“Democracy is a human right to thrive...
It's not a freedom to make and buy Iphones.”
By Alexey VS, High Performance Lifestyle Coach & Certified Personal Trainer
Part I: Your life has a price, how many smartphones does it cost?
How much is your life worth to you? What about the lives of your relatives and friends, distant acquaintances or complete strangers around the globe... In the world where 85 people or families own as much wealth as the half of human population (3.5 billion, give or take), how confident are you that the life you live today is the life of your maximum potential to achieve the health, happiness and joy we all deserve?
Your life has a price. Or, at least, in a society that identifies economic profit and material luxury as its primary directive, human life has a price. Some people's lives cost less, some people's lives cost more. Where does that leave you?
Everything we consume requires effort to produce. We all assume that, and we are willing to pay different price for different products. Some products are more limited in quantities than others, and so we are willing to pay more for them... But how much more? If a sack of potatoes cost you $5 per kg while a cellphone is worth $500 and you are willing to honour those prices, or even forfeit food in favour of a communication device, you judge the cellphone to be a more valuable investment. Perhaps, you intend to use it to secure more food than just a sack of potatoes or, in this particular case, 100 of them. After all, among other energy sources like sunlight, clean air and water, food is what gives us life and health. The question is, however, how sure are you that this cellphone is indeed an investment worth the sacrifice? Moreover, what makes you think that $500 is really all it takes to make that or some other piece of technology?
Supply and demand, that's all we need to hear when companies tell us how they determine the prices of their products. So, if it costs 10 human lives in addition to time, equipment and raw material to make a million of cellphones, what kind of rate of demand would let a manufacturer to sell you that cellphone at $500 a piece?

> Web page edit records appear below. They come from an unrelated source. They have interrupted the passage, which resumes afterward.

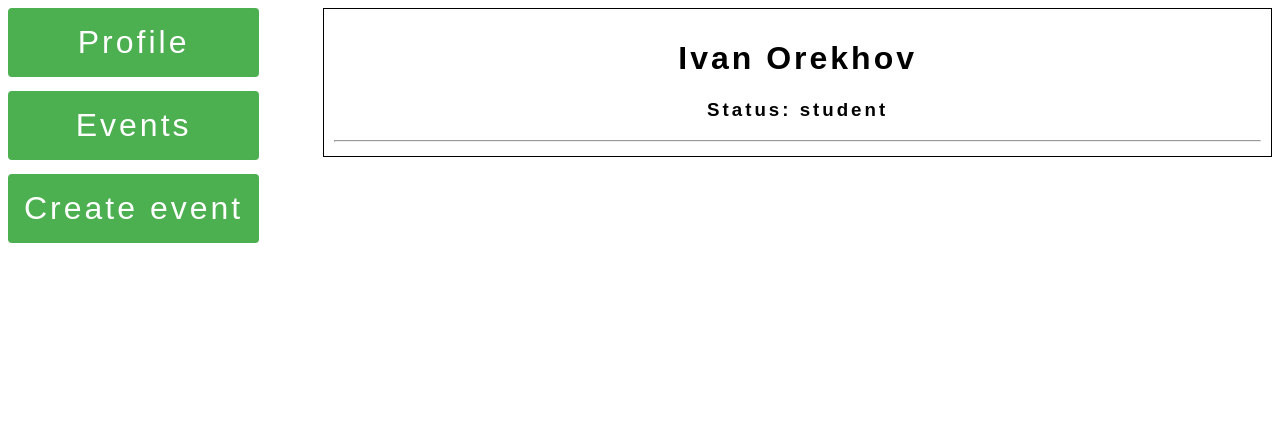
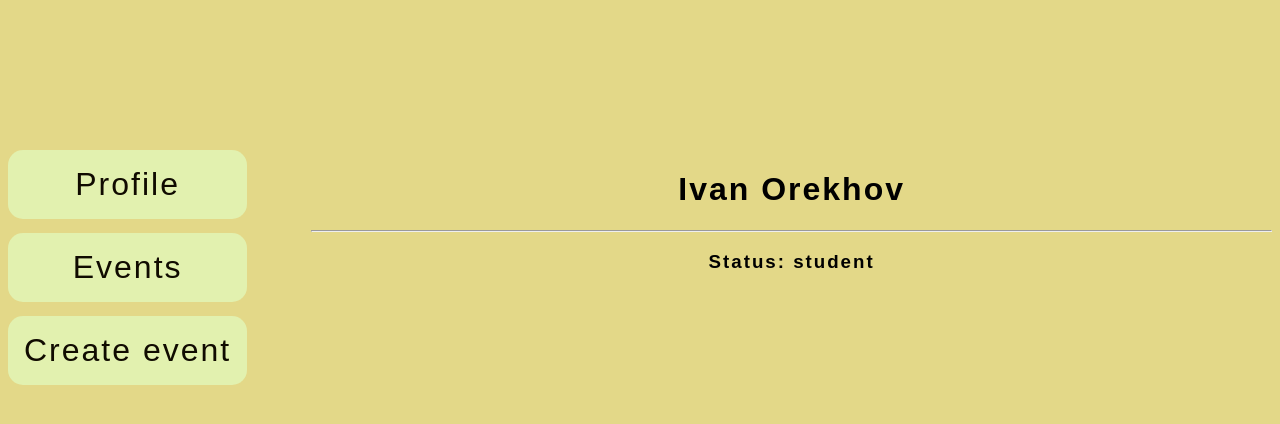
Before and after one commit to InnoSWP/B21-02-CrosslinkTimetable, a Django app: page /WideEvents/profile in a window 1280 px wide. Shown: the top 424 px of the page. Run offline with Django 4.2, Linux system fonts and the light colour scheme.

Commit message:
feat: change white background

```diff
--- a/REST_API/CrosslinkTimetable/WideEvents/templates/WideEvents/profile.html
+++ b/REST_API/CrosslinkTimetable/WideEvents/templates/WideEvents/profile.html
@@ -7,8 +7,9 @@
 <div class="item events">
     <div class="name">
         <h1>Ivan Orekhov</h1>
+        <hr style="margin-bottom: 4px;">
         <h3>Status: student</h3>
-        <hr style="margin-bottom: 4px;">
+
     </div>
 </div>
 
--- a/REST_API/CrosslinkTimetable/static/base.css
+++ b/REST_API/CrosslinkTimetable/static/base.css
@@ -27,8 +27,16 @@
 
 * {
   font-family: 'Source Sans Pro', sans-serif;
-  letter-spacing: 3px;
-  background-color: #ffffff;
+  letter-spacing: 2px;
+
+}
+
+body {
+  margin-top: 150px;
+  background-color: #e3d888;
+/* background-image: linear-gradient(62deg, #8EC5FC 0%, #E0C3FC 100%); */
+
+
 }
 
 .welcome-page-container {
@@ -40,11 +48,6 @@
   min-height: 100vh;
 }
 
-.container {
-  max-width: 1280px;
-  margin-left: auto;
-  margin-right: auto;
-}
 
 .login {
   width: 300px;
@@ -63,9 +66,9 @@
   width: auto;
   padding: 1rem;
   border: none;
-  color: white;
-  background-color: rgba(76,175,80,255);
-  border-radius: 4px;
+  color: #100b00;
+  background-color:#e2f1af;
+  border-radius: 15px;
   box-shadow: inset 0 0 0 0 #f9e506;
   font-size: 2rem;
 }
@@ -94,26 +97,9 @@ a {
   text-align: center;
 }
 
-.accountInfo {
-  display: grid;
-}
 
-.item {
-  padding: 10px;
-  border: 1px solid black;
-}
 
-.main {
-  display: grid;
-  grid-template-columns: 1fr 5fr;
-  grid-column-gap: 10px;
-}
 
-.sidePanel {
-  display: grid;
-  grid-template-rows: 1fr 1fr;
-  grid-row-gap: 10px;
-}
 
 .create-event__container {
   display: flex;
@@ -177,18 +163,19 @@ a {
 	-moz-box-shadow: inset 0px 1px 0px 0px #3985B1;
 	-webkit-box-shadow: inset 0px 1px 0px 0px #3985B1;
 	box-shadow: inset 0px 1px 0px 0px #3985B1;
-	background-color: rgba(76,175,80,255);;
+	background-color: #e2f1af;;
 	border: 1px solid #17445E;
 	display: inline-block;
 	cursor: pointer;
-	color: #FFFFFF;
+	color: #100b00;
 	padding: 8px 18px;
 	text-decoration: none;
   font-size: 1rem;
+  border-radius: 15px;
 	font-family: 'Source Sans Pro', sans-serif;
 }
 .create-event-form ul li input[type="button"]:hover,
 .create-event-form ul li input[type="submit"]:hover {
-	background: linear-gradient(to bottom, #2D77A2 5%, #337DA8 100%);
-	background-color: #28739E;
+	/* background: linear-gradient(to bottom, #2D77A2 5%, #337DA8 100%); */
+	background-color: #57c648;
 }
```
Also changed, not shown: REST_API/CrosslinkTimetable/WideEvents/static/WideEvents/style.css (+10 -9 lines).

Your life has a price. Or, at least, in a world that allows social division based on individual economic assets and where almost one billion people starve every year while 80% of us live on less than $10 a day, human life has a price. And so, when you are offered a job, be it a desk jockey, or a lawyer, or a singer, or even a bathroom attendant, and you are paid for it, you take it. Why? Because it provides you with a chance to increase the value of your life. After all, in a free economic society we all have the choice – to die making a cellphone, to starve to death or to meet some other morbid end from numerous jobs that are eroding global environment, human health and happiness at various intensities.
...the END of Part I
For relevant sources, please visit: